According to the Mahavamsa, Prince Vijaya traveled to the island of Sri Lanka and married Princess Kuveni, a lady of Sri Lanka’s previous inhabitants the Yakkhas. Vijaya eventually overcame the Yakkhas, and with his followers took control of Sri Lanka, becoming the first of the Sinhalese people.
The Mahavamsa says the Sinhala never forgot their origins: Sinhala literally means “of lions.” In the Sinhalese tradition the lion is the mythical ancestor of kings and a symbol of royal authority. Because, you know, the first king was a quarter lion and people tend to remember that.
Duct tape was initially used during World War II for a very specific military purpose: keeping ammunition boxes sealed. It quickly became clear that it was useful for many other things, as well. And its incredibly adhesive qualities as well as inherent waterproofing led to soldiers calling it “duck tape,” referring to a duck’s wicking feathers.
After the war, former American soldiers who went to work in construction spread the word about the amazing new tape. It ended up being used for all sorts of HVAC applications, but mostly for holding ductwork together, so “duck tape” became “duct tape.“
An interesting summary of the linguistic history of the Iberian Peninsula!

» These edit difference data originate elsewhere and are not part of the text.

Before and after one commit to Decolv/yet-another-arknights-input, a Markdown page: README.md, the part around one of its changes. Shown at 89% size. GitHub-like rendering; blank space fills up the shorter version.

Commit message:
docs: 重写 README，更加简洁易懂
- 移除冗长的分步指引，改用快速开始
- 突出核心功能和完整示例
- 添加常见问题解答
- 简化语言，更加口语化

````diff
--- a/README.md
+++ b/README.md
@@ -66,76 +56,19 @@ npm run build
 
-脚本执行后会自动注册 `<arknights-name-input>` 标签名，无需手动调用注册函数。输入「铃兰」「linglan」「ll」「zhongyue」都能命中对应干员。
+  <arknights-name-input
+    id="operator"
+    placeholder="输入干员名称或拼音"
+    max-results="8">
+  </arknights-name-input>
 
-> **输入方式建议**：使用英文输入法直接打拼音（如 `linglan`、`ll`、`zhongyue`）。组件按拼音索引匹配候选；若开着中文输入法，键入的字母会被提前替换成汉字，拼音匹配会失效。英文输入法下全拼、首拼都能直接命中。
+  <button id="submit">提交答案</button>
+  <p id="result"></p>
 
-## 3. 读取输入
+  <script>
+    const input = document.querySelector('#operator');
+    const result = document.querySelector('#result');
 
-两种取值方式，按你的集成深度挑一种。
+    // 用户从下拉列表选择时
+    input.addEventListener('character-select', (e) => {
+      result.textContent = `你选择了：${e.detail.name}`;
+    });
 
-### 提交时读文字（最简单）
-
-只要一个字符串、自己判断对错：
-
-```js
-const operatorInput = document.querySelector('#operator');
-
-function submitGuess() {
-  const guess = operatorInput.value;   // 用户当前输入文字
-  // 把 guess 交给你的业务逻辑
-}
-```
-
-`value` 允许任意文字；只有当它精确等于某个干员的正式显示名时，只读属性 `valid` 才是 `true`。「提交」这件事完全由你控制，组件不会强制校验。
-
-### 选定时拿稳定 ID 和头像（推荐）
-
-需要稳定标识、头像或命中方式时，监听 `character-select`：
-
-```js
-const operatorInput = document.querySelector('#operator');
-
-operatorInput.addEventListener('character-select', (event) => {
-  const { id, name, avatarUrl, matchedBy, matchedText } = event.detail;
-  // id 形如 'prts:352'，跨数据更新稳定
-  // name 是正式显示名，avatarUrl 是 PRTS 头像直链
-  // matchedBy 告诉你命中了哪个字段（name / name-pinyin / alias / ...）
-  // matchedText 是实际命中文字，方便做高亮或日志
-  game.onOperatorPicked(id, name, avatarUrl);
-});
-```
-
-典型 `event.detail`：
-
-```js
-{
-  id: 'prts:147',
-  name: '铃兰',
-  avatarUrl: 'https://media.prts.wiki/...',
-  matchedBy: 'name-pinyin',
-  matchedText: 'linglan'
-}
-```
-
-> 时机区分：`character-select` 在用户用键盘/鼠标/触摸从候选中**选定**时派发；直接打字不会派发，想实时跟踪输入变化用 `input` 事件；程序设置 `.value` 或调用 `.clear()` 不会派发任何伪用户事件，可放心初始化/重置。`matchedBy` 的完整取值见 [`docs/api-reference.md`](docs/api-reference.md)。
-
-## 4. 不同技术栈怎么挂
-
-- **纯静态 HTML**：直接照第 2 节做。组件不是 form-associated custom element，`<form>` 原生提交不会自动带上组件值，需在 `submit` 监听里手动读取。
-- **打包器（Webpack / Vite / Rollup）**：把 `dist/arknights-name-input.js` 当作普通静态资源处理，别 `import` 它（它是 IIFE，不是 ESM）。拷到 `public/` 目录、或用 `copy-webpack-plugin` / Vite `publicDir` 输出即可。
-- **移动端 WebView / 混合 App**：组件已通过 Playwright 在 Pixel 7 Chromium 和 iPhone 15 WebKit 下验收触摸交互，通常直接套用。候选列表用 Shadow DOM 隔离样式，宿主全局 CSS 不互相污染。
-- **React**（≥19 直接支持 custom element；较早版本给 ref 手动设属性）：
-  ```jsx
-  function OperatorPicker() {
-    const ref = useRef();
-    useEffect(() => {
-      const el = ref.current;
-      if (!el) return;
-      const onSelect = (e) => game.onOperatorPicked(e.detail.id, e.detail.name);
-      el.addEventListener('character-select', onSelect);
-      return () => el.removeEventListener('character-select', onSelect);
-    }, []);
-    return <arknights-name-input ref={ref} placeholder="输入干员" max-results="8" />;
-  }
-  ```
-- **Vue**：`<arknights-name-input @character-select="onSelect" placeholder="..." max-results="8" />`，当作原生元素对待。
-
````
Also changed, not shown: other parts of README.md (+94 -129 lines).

Although this is not entirely accurate – Mozarabic speakers would say they spoke “Ladino,” for instance, and there were no linguistic census in 1000 CE to check exactly where the borders between languages and dialects were.
This is the famous Waldseemüller map, from 1507. It is believed to be the first use of the word “America” as a name for the newly-encountered continents. Waldseemüller was apparently impressed with the stories of Amerigo Vespucci, and bestowed the name on today’s South America in honor of Vespucci.
also named North America “Parias” on this map. Parias came directly from a passage in the Four Voyages of Amerigo Vespucci: the expedition arrives at a region that was “situated in the torrid zone directly under the parallel which describes the Tropic of Cancer. And this province is called by them [the inhabitants] Parias.” The (possibly) indigenous name did not stick. (I had not heard the word “Parias” before writing this post, and you probably hadn’t either.) Instead, the two continents are called after a random Italian explorer because a random German mapmaker was a fan of the explorer’s book. But that’s history for you.
The Waldseemüller map was intended for a well-educated, elite audience. It was large, made of twelve panels, each 18 by 24.5 inches (46 cm by 62 cm). The entire map could be hung on a wall, or kept folded for when one wanted to reference a particular panel. One thousand copies of the map were printed, and unfortunately, there remains only one survivor in its entirety. It is now housed at the Library of Congress in Washington, DC.